In the midst of global economic uncertainty, the North Bend City Council is working to prepare its $5.8 million budget for 2009, the city’s centennial year.
It is also the year the city will emerge from a 10-year development moratorium.
The city’s broad array of revenue sources, the success of the Factory Stores at North Bend, and its location off Interstate 90 put the municipality’s finances in a “blessedly stable” position, according to Mayor Ken Hearing.
The new Snoqualmie Casino may also provide a boost to revenues.
Still, at its Nov. 11 work-study session focused on discretionary spending, the consensus of the council was that the city must spend cautiously.
“I want to be very conservative going into next year,” said Councilmember David Cook.
The mayor requested that the city increase its general fund reserve by $100,000 “as an additional safety net to protect the city’s fiscal integrity.”
Despite the economic uncertainty, council members seem unwilling to skimp on commemorating the city’s 100th birthday. The council prioritized the building of a new climbing wall and other improvements at Torguson Park totaling $129,000, as well as $25,000 for centennial celebrations.

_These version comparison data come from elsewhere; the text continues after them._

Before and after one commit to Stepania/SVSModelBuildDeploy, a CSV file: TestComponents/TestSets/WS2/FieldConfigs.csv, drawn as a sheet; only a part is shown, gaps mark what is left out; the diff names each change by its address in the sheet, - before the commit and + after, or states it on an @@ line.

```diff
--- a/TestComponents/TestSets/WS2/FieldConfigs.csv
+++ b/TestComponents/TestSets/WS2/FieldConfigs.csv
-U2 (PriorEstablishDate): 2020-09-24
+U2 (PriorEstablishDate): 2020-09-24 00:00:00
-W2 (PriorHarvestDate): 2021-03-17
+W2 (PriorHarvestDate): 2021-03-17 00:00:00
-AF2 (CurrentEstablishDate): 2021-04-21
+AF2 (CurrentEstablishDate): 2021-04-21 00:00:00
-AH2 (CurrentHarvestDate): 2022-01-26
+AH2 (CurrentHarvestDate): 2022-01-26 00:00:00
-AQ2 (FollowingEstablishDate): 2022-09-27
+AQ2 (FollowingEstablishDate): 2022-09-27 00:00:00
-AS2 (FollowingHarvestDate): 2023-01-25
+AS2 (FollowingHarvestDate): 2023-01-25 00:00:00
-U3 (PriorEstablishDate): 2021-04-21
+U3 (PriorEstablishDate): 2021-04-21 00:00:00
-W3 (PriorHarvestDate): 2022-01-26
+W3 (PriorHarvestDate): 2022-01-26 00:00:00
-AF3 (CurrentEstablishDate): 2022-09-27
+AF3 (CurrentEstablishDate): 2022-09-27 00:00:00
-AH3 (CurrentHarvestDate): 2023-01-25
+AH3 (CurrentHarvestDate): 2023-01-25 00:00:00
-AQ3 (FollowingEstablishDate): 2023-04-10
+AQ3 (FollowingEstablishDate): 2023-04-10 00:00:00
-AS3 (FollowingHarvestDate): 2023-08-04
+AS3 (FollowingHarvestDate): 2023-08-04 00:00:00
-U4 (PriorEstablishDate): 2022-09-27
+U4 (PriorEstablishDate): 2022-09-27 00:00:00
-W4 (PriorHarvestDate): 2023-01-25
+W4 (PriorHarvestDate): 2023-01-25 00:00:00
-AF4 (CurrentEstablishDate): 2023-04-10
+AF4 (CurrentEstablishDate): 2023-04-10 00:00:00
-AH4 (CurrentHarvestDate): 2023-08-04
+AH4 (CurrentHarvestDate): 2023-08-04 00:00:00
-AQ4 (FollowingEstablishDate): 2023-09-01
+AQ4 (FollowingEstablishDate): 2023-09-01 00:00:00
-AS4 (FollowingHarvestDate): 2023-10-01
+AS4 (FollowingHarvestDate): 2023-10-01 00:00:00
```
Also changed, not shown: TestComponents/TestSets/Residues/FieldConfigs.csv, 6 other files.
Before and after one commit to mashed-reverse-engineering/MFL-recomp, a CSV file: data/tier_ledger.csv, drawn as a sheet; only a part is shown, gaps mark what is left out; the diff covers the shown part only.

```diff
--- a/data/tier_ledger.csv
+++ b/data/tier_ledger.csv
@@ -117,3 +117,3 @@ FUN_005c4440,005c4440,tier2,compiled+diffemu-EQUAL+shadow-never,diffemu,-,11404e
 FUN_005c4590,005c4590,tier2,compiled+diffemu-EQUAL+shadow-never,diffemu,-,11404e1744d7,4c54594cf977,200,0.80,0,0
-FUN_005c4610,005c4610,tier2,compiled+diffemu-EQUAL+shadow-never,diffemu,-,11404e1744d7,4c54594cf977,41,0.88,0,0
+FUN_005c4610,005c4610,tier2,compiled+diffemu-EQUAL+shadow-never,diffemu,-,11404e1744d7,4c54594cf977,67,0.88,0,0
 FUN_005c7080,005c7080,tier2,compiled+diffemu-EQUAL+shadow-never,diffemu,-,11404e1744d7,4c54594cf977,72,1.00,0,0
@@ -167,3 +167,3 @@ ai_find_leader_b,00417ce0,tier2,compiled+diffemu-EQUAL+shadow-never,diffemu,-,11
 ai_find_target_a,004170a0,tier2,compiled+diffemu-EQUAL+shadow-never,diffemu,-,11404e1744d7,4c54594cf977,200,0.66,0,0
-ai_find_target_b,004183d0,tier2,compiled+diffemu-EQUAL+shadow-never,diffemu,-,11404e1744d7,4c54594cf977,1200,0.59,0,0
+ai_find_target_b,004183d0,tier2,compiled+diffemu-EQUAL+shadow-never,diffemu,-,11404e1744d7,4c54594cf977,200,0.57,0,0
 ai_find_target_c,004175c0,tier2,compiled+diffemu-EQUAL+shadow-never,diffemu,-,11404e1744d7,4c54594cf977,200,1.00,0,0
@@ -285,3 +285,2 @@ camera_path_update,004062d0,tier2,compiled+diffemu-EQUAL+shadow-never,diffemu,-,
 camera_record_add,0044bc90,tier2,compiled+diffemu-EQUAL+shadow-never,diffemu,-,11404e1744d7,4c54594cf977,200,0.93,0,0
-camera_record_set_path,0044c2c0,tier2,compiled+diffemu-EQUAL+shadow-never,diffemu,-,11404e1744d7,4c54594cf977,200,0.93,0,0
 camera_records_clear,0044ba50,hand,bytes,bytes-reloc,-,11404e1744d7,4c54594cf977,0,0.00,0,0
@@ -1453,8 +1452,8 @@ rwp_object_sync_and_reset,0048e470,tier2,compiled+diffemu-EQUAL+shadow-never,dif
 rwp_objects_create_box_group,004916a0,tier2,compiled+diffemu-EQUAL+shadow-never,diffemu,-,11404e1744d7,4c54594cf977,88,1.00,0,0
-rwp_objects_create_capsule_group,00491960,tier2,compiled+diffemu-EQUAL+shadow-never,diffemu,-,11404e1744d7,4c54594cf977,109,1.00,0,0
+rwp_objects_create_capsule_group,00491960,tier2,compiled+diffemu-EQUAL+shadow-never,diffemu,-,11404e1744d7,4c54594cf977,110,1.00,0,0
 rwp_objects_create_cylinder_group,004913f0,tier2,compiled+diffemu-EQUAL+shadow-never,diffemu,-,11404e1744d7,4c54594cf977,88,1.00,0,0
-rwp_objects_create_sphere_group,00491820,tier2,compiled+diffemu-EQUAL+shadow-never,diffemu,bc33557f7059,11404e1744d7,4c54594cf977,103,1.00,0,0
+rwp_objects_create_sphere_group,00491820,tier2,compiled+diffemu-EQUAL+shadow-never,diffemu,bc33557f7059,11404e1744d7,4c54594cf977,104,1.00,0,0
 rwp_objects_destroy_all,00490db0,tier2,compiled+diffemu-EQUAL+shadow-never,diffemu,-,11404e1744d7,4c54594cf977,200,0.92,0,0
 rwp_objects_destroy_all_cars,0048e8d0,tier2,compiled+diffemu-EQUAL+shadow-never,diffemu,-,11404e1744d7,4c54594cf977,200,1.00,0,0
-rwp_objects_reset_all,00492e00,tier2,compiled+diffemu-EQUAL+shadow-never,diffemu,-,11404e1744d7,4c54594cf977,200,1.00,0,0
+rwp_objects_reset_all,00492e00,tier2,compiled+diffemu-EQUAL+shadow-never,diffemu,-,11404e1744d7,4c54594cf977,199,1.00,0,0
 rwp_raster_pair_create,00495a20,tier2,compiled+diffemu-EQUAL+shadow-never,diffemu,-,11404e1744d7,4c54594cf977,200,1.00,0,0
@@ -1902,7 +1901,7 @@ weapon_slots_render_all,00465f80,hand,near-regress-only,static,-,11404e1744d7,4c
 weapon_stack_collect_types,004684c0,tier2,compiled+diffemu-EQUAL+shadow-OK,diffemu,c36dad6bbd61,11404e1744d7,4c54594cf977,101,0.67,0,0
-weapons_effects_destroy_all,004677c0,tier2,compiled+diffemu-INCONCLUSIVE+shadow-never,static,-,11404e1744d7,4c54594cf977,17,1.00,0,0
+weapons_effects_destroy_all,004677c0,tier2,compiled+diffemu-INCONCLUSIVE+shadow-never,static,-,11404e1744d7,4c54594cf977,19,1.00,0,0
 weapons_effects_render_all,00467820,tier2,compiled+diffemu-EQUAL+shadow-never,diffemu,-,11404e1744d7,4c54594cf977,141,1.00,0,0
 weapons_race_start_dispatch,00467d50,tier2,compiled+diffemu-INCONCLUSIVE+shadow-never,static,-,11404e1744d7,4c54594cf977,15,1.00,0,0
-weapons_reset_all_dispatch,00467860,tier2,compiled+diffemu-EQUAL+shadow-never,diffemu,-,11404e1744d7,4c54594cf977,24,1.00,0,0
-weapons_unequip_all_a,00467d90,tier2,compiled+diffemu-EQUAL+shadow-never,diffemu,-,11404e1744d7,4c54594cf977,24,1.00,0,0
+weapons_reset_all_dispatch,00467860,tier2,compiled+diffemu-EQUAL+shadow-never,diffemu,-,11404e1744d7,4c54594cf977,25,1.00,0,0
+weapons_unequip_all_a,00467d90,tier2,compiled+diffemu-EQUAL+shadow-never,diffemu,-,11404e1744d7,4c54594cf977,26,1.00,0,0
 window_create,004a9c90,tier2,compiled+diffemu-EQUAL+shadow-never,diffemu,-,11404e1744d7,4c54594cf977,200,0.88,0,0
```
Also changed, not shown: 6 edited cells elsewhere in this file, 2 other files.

Other high-priority discretionary spending included a $12,000 earmark for the human services reserve fund. With King County expected to drastically cut its human services budget, the city would be able to help local organizations like Mount Si Senior Center and the Helping Hand Food Bank should they need assistance.